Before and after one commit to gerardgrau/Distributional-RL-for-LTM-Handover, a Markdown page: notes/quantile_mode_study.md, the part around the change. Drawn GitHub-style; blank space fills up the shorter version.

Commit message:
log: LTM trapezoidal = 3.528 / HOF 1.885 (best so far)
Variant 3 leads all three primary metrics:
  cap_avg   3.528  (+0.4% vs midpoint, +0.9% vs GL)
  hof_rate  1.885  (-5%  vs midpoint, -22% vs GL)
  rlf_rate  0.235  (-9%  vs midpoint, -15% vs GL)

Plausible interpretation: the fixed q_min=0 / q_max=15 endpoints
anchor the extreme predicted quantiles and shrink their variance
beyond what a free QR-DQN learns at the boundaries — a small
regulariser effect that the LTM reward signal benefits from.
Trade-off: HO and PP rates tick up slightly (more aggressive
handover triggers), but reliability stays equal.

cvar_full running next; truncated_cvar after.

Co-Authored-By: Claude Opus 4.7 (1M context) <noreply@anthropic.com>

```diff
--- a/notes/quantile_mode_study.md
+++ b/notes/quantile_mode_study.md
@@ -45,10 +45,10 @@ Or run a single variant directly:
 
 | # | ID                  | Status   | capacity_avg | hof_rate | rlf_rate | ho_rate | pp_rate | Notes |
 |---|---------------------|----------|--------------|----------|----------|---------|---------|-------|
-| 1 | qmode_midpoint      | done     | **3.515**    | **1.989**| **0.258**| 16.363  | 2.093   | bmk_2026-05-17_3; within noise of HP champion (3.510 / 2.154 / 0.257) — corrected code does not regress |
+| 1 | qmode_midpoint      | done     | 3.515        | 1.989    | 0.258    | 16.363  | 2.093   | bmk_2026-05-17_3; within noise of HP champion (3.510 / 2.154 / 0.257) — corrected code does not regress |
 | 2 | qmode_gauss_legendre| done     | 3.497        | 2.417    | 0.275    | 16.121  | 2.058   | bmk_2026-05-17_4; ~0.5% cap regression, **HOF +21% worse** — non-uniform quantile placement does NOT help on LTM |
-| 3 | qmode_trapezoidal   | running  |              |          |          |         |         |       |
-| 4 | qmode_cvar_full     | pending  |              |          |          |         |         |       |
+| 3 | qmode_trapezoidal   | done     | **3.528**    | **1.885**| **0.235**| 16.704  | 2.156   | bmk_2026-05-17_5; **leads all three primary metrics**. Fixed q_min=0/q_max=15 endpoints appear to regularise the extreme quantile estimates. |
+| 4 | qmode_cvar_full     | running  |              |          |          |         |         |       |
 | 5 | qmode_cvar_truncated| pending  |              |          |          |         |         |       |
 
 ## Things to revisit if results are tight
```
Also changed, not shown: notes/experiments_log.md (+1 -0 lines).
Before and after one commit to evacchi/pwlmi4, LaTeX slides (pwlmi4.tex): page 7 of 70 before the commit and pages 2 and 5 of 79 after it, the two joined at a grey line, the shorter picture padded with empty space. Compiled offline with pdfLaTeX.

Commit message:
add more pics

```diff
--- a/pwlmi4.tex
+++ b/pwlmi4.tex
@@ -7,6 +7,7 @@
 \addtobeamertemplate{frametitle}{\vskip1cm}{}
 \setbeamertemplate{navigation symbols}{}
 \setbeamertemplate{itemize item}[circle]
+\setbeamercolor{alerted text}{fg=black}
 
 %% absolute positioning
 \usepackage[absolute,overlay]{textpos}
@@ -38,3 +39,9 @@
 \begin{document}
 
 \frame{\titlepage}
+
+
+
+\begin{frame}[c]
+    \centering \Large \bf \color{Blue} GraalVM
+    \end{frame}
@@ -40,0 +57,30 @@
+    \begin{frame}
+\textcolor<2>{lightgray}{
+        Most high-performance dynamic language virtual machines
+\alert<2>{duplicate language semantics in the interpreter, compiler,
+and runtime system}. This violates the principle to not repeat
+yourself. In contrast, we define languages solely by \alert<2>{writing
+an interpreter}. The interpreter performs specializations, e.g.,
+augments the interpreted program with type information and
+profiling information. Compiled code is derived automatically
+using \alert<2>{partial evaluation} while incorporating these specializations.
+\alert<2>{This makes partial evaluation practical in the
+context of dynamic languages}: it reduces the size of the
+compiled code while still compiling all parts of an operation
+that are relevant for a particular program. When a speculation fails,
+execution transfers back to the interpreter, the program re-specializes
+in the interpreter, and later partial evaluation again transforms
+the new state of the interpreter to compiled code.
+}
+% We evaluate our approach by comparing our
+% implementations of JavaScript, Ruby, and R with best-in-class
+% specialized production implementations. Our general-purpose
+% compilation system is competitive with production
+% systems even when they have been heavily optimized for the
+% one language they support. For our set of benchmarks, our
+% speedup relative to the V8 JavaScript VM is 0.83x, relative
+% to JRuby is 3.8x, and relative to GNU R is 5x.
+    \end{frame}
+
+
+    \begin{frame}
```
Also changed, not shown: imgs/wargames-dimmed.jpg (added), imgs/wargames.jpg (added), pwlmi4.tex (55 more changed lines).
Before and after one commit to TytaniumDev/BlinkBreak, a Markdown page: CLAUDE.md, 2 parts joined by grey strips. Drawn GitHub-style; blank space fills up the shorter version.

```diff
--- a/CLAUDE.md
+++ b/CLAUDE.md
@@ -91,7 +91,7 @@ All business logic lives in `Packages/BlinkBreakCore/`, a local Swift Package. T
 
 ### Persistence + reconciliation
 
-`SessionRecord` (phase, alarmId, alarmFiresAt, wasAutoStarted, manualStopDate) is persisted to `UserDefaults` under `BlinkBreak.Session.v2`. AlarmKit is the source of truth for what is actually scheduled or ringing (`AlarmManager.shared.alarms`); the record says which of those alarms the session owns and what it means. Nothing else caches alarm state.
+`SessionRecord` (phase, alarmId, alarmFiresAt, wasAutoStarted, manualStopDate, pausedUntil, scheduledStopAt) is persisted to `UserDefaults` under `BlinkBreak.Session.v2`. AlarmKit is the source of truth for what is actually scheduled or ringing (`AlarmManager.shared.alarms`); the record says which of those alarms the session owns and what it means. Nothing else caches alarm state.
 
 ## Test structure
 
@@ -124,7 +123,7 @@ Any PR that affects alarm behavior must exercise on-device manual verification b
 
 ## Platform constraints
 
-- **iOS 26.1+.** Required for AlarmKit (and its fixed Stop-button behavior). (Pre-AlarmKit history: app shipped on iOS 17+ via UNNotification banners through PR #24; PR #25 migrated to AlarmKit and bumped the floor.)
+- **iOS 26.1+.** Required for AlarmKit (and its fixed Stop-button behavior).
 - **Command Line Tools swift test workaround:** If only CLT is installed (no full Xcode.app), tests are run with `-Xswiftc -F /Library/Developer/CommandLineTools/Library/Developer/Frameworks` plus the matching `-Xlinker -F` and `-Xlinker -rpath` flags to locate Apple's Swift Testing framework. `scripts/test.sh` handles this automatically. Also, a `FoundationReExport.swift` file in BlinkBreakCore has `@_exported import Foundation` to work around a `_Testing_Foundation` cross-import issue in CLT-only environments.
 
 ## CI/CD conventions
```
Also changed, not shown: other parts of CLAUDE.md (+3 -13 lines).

________________

__Problem description__.
Repeat the whole listing exactly, line for line.

__Answer for this exercise__.
Before and after one commit to gerardgrau/Distributional-RL-for-LTM-Handover, a Markdown page: notes/quantile_mode_study.md, the part around the change. Drawn GitHub-style; blank space fills up the shorter version.

Commit message:
log: LTM trapezoidal = 3.528 / HOF 1.885 (best so far)
Variant 3 leads all three primary metrics:
  cap_avg   3.528  (+0.4% vs midpoint, +0.9% vs GL)
  hof_rate  1.885  (-5%  vs midpoint, -22% vs GL)
  rlf_rate  0.235  (-9%  vs midpoint, -15% vs GL)

Plausible interpretation: the fixed q_min=0 / q_max=15 endpoints
anchor the extreme predicted quantiles and shrink their variance
beyond what a free QR-DQN learns at the boundaries — a small
regulariser effect that the LTM reward signal benefits from.
Trade-off: HO and PP rates tick up slightly (more aggressive
handover triggers), but reliability stays equal.

cvar_full running next; truncated_cvar after.

Co-Authored-By: Claude Opus 4.7 (1M context) <noreply@anthropic.com>

```diff
--- a/notes/quantile_mode_study.md
+++ b/notes/quantile_mode_study.md
@@ -45,10 +45,10 @@ Or run a single variant directly:
 
 | # | ID                  | Status   | capacity_avg | hof_rate | rlf_rate | ho_rate | pp_rate | Notes |
 |---|---------------------|----------|--------------|----------|----------|---------|---------|-------|
-| 1 | qmode_midpoint      | done     | **3.515**    | **1.989**| **0.258**| 16.363  | 2.093   | bmk_2026-05-17_3; within noise of HP champion (3.510 / 2.154 / 0.257) — corrected code does not regress |
+| 1 | qmode_midpoint      | done     | 3.515        | 1.989    | 0.258    | 16.363  | 2.093   | bmk_2026-05-17_3; within noise of HP champion (3.510 / 2.154 / 0.257) — corrected code does not regress |
 | 2 | qmode_gauss_legendre| done     | 3.497        | 2.417    | 0.275    | 16.121  | 2.058   | bmk_2026-05-17_4; ~0.5% cap regression, **HOF +21% worse** — non-uniform quantile placement does NOT help on LTM |
-| 3 | qmode_trapezoidal   | running  |              |          |          |         |         |       |
-| 4 | qmode_cvar_full     | pending  |              |          |          |         |         |       |
+| 3 | qmode_trapezoidal   | done     | **3.528**    | **1.885**| **0.235**| 16.704  | 2.156   | bmk_2026-05-17_5; **leads all three primary metrics**. Fixed q_min=0/q_max=15 endpoints appear to regularise the extreme quantile estimates. |
+| 4 | qmode_cvar_full     | running  |              |          |          |         |         |       |
 | 5 | qmode_cvar_truncated| pending  |              |          |          |         |         |       |
 
 ## Things to revisit if results are tight
```
Also changed, not shown: notes/experiments_log.md (+1 -0 lines).
Before and after one commit to evacchi/pwlmi4, LaTeX slides (pwlmi4.tex): page 7 of 70 before the commit and pages 2 and 5 of 79 after it, the two joined at a grey line, the shorter picture padded with empty space. Compiled offline with pdfLaTeX.

Commit message:
add more pics

```diff
--- a/pwlmi4.tex
+++ b/pwlmi4.tex
@@ -7,6 +7,7 @@
 \addtobeamertemplate{frametitle}{\vskip1cm}{}
 \setbeamertemplate{navigation symbols}{}
 \setbeamertemplate{itemize item}[circle]
+\setbeamercolor{alerted text}{fg=black}
 
 %% absolute positioning
 \usepackage[absolute,overlay]{textpos}
@@ -38,3 +39,9 @@
 \begin{document}
 
 \frame{\titlepage}
+
+
+
+\begin{frame}[c]
+    \centering \Large \bf \color{Blue} GraalVM
+    \end{frame}
@@ -40,0 +57,30 @@
+    \begin{frame}
+\textcolor<2>{lightgray}{
+        Most high-performance dynamic language virtual machines
+\alert<2>{duplicate language semantics in the interpreter, compiler,
+and runtime system}. This violates the principle to not repeat
+yourself. In contrast, we define languages solely by \alert<2>{writing
+an interpreter}. The interpreter performs specializations, e.g.,
+augments the interpreted program with type information and
+profiling information. Compiled code is derived automatically
+using \alert<2>{partial evaluation} while incorporating these specializations.
+\alert<2>{This makes partial evaluation practical in the
+context of dynamic languages}: it reduces the size of the
+compiled code while still compiling all parts of an operation
+that are relevant for a particular program. When a speculation fails,
+execution transfers back to the interpreter, the program re-specializes
+in the interpreter, and later partial evaluation again transforms
+the new state of the interpreter to compiled code.
+}
+% We evaluate our approach by comparing our
+% implementations of JavaScript, Ruby, and R with best-in-class
+% specialized production implementations. Our general-purpose
+% compilation system is competitive with production
+% systems even when they have been heavily optimized for the
+% one language they support. For our set of benchmarks, our
+% speedup relative to the V8 JavaScript VM is 0.83x, relative
+% to JRuby is 3.8x, and relative to GNU R is 5x.
+    \end{frame}
+
+
+    \begin{frame}
```
Also changed, not shown: imgs/wargames-dimmed.jpg (added), imgs/wargames.jpg (added), pwlmi4.tex (55 more changed lines).
Before and after one commit to TytaniumDev/BlinkBreak, a Markdown page: CLAUDE.md, 2 parts joined by grey strips. Drawn GitHub-style; blank space fills up the shorter version.

```diff
--- a/CLAUDE.md
+++ b/CLAUDE.md
@@ -91,7 +91,7 @@ All business logic lives in `Packages/BlinkBreakCore/`, a local Swift Package. T
 
 ### Persistence + reconciliation
 
-`SessionRecord` (phase, alarmId, alarmFiresAt, wasAutoStarted, manualStopDate) is persisted to `UserDefaults` under `BlinkBreak.Session.v2`. AlarmKit is the source of truth for what is actually scheduled or ringing (`AlarmManager.shared.alarms`); the record says which of those alarms the session owns and what it means. Nothing else caches alarm state.
+`SessionRecord` (phase, alarmId, alarmFiresAt, wasAutoStarted, manualStopDate, pausedUntil, scheduledStopAt) is persisted to `UserDefaults` under `BlinkBreak.Session.v2`. AlarmKit is the source of truth for what is actually scheduled or ringing (`AlarmManager.shared.alarms`); the record says which of those alarms the session owns and what it means. Nothing else caches alarm state.
 
 ## Test structure
 
@@ -124,7 +123,7 @@ Any PR that affects alarm behavior must exercise on-device manual verification b
 
 ## Platform constraints
 
-- **iOS 26.1+.** Required for AlarmKit (and its fixed Stop-button behavior). (Pre-AlarmKit history: app shipped on iOS 17+ via UNNotification banners through PR #24; PR #25 migrated to AlarmKit and bumped the floor.)
+- **iOS 26.1+.** Required for AlarmKit (and its fixed Stop-button behavior).
 - **Command Line Tools swift test workaround:** If only CLT is installed (no full Xcode.app), tests are run with `-Xswiftc -F /Library/Developer/CommandLineTools/Library/Developer/Frameworks` plus the matching `-Xlinker -F` and `-Xlinker -rpath` flags to locate Apple's Swift Testing framework. `scripts/test.sh` handles this automatically. Also, a `FoundationReExport.swift` file in BlinkBreakCore has `@_exported import Foundation` to work around a `_Testing_Foundation` cross-import issue in CLT-only environments.
 
 ## CI/CD conventions
```
Also changed, not shown: other parts of CLAUDE.md (+3 -13 lines).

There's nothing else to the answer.